> [What you will do]:
Below are entries. Pull out all lines containing "sphere".
━━━━━ Excerpted data ━━━━━
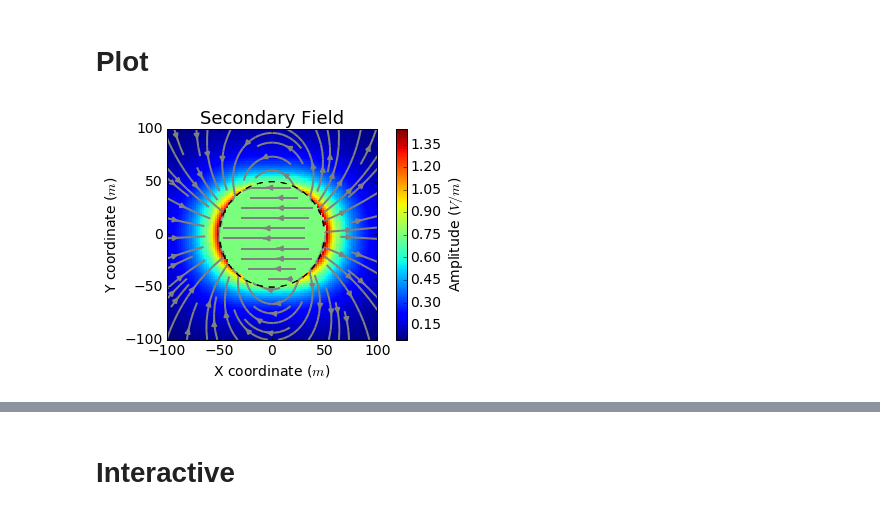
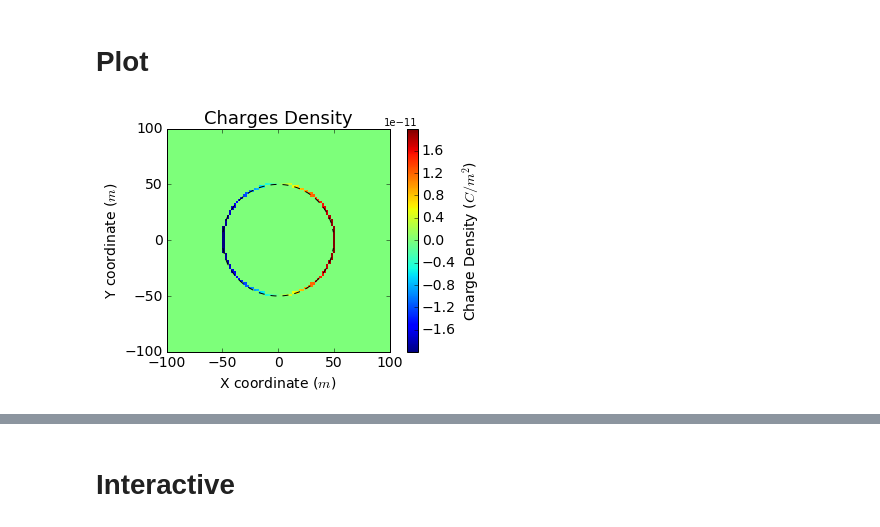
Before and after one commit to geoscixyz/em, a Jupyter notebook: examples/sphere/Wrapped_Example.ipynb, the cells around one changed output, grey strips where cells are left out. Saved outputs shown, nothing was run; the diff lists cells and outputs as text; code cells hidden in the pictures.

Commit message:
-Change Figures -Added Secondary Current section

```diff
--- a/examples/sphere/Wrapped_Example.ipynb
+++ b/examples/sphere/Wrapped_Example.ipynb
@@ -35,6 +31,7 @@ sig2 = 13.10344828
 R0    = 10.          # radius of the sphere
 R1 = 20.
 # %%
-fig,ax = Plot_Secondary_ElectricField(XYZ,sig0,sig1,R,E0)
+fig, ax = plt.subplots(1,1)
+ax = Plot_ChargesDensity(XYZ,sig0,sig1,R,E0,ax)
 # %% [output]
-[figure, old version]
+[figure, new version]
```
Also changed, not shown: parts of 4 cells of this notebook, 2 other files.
━━━━━
> [Written response]:
Before and after one commit to geoscixyz/em, a Jupyter notebook: examples/sphere/Wrapped_Example.ipynb, the cells around one changed output, grey strips where cells are left out. Saved outputs shown, nothing was run; the diff lists cells and outputs as text; code cells hidden in the pictures.
--- a/examples/sphere/Wrapped_Example.ipynb
+++ b/examples/sphere/Wrapped_Example.ipynb
 R0    = 10.          # radius of the sphere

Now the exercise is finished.